“When they are gone, when every last one of them has been snatched away from earth, people understand the value of life”

The Earth is a living organism on its own. It comprises a wonderful ecosystem and to maintain ecological balance in it, all forms of life like animals, plants and marine species should be given the same importance as humans if not more.

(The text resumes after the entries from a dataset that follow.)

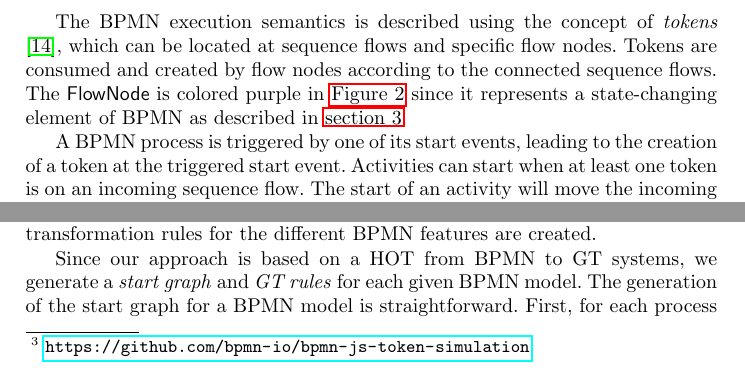
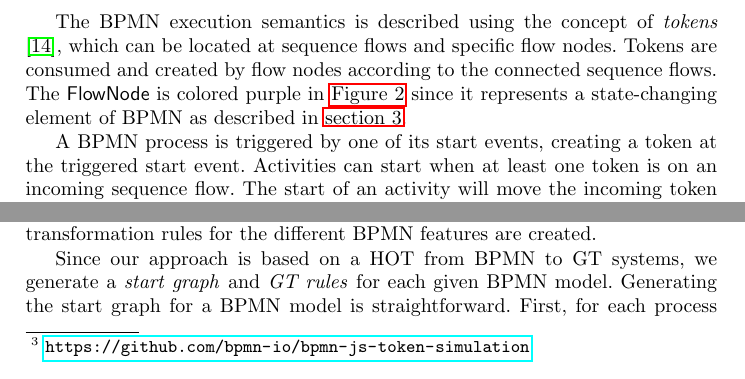
Before and after one commit to timKraeuter/ICGT-2023, a LaTeX paper (main.tex): two parts of pages 4 and 5 of 21, joined at a grey line, cut so that both start at the same text. Compiled offline with pdfLaTeX.

Commit message:
More fixes based on feedback

```diff
--- a/main.tex
+++ b/main.tex
@@ -143,10 +138,9 @@ Furthermore, gateways model conditions, parallelizations, and synchronizations \
 
 The \gls*{bpmn} execution semantics is described using the concept of \textit{tokens} \cite{objectmanagementgroupBusinessProcessModel2013}, which can be located at sequence flows and specific flow nodes.
 Tokens are consumed and created by flow nodes according to the connected sequence flows.
-%Thus, the flow nodes are
 The \textsf{FlowNode} is colored purple in \autoref{fig:bpmnMetamodel} since it represents a state-changing element of \gls*{bpmn} as described in \autoref{sec:formalization}.
 
-A \gls*{bpmn} process is triggered by one of its start events, leading to the creation of a token at the triggered start event.
+A \gls*{bpmn} process is triggered by one of its start events, creating a token at the triggered start event.
 % Activities
 Activities can start when at least one token is on an incoming sequence flow.
 The start of an activity will move the incoming token to the activity.
@@ -221,7 +214,7 @@ The execution metamodel is a UML class diagram without operations, which can be
 Using execution metamodel as the type graph, we can now define how the start graph and graph-transformation rules for the different \gls*{bpmn} features are created.
 
 Since our approach is based on a \gls*{hot} from \gls*{bpmn} to \gls*{gt} systems, we generate a \textit{start graph} and \textit{\gls*{gt} rules} for each given \gls*{bpmn} model.
-The generation of the start graph for a \gls*{bpmn} model is straightforward.
+Generating the start graph for a \gls*{bpmn} model is straightforward.
 First, for each process in the \gls*{bpmn} model, we generate a process snapshot if the process contains a none start event (NSE).
 An NSE describes a start event without a trigger (none).
 Then, we add a token to the respective process snapshot for each NSE.
```
Also changed, not shown: main.tex (6 more changed lines).
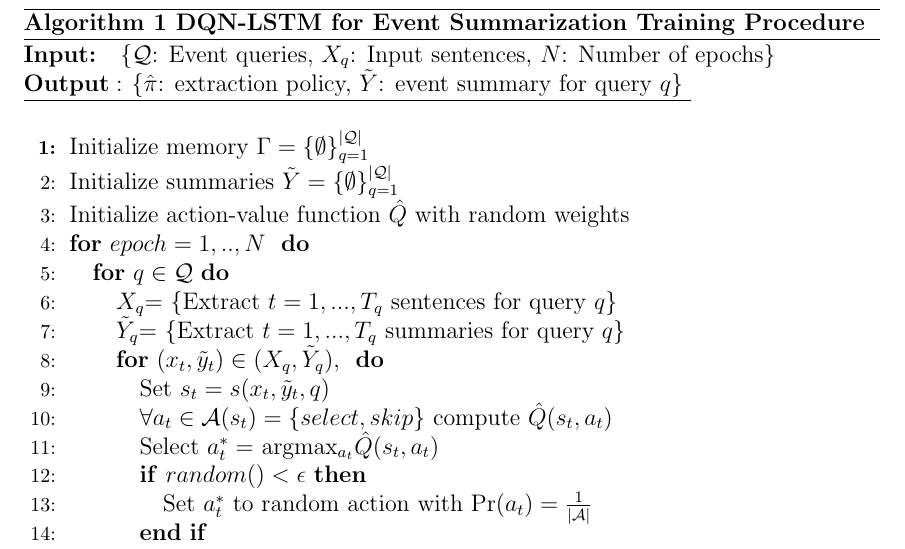
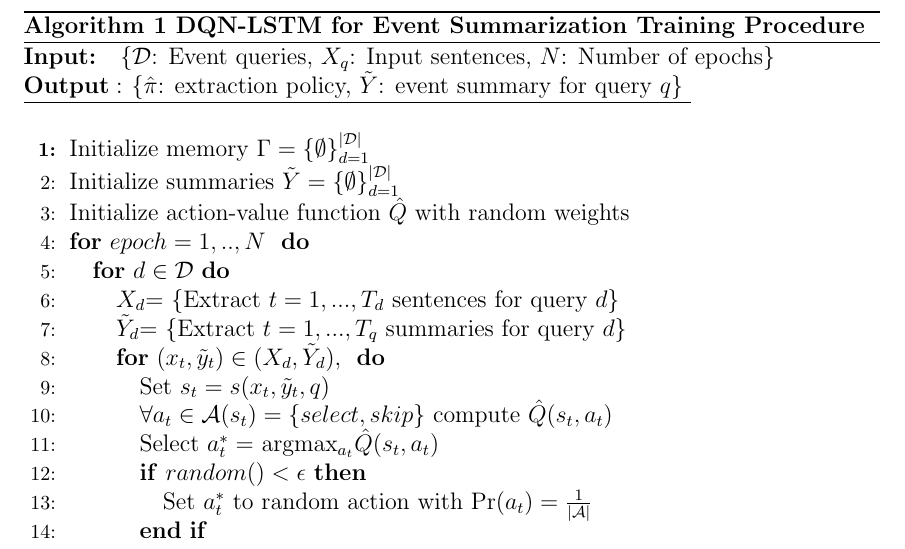
Before and after one commit to franciscojavierarceo/DQN-Event-Summarization, a LaTeX paper (Paper/DeepNLPQLearning.tex): part of page 6 of 7, cut so that both start at the same text. Compiled offline with pdfLaTeX.

Commit message:
Updated paper;

```diff
--- a/Paper/DeepNLPQLearning.tex
+++ b/Paper/DeepNLPQLearning.tex
@@ -267,17 +267,17 @@ The updates are computed using the gradient update for $L_i(\theta_i)$
 \end{tikzpicture}
 
 \begin{algorithm}
-    \bf{Input:} { \rm  \{$\mathcal{Q}$: Event queries, $X_q$: Input sentences, $N$: Number of epochs\} } \\
+    \bf{Input:} { \rm  \{$\mathcal{D}$: Event queries, $X_q$: Input sentences, $N$: Number of epochs\} } \\
     \underline{$\bf{Output: }$ \rm \{$\hat{\pi}$: extraction policy, $\tilde{Y}$: event summary for query $q$\} }
 \begin{algorithmic}[1]
-\STATE \rm Initialize memory $\Gamma =  \{\emptyset \}^{\mathcal{|Q|}}_{q=1}$
-\STATE \rm Initialize summaries $\tilde{Y} = \{\emptyset \}^{\mathcal{|Q|}}_{q=1} $
+\STATE \rm Initialize memory $\Gamma =  \{\emptyset \}^{\mathcal{|D|}}_{d=1}$
+\STATE \rm Initialize summaries $\tilde{Y} = \{\emptyset \}^{\mathcal{|D|}}_{d=1} $
 \STATE \rm Initialize action-value function $\hat{Q}$ with random weights
 \FOR{$epoch=1,..,N\ $}
-	\FOR{$q \in \mathcal{Q}$}
-		\STATE $X_{q}$= \{Extract $t=1,...,T_q$ sentences for query $q$\}
-		\STATE $\tilde{Y}_{q}$= \{Extract $t=1,...,T_q$ summaries for query $q$\}
-		\FOR{$(x_t, \tilde{y}_t) \in (X_q, \tilde{Y}_q), $ }
+	\FOR{$d \in \mathcal{D}$}
+		\STATE $X_{d}$= \{Extract $t=1,...,T_d$ sentences for query $d$\}
+		\STATE $\tilde{Y}_{d}$= \{Extract $t=1,...,T_q$ summaries for query $d$\}
+		\FOR{$(x_t, \tilde{y}_t) \in (X_d, \tilde{Y}_d), $ }
 			\STATE Set $s_t = s(x_t, \tilde{y}_t, q)$
 			\STATE $ \forall a_t \in \mathcal{A}(s_t) = \{select, skip\}$ \textrm{compute} $\hat{Q}(s_t, a_t)$
 			\STATE Select $a^{*}_t =$ argmax$_{a_{t}}\hat{Q}(s_t, a_t)$
```
Also changed, not shown: Paper/DeepNLPQLearning.pdf, Paper/DeepNLPQLearning.tex (2 more changed lines), 2 other files.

Humans have been criminally dominating this ecosystem, causing many species to lose their lives.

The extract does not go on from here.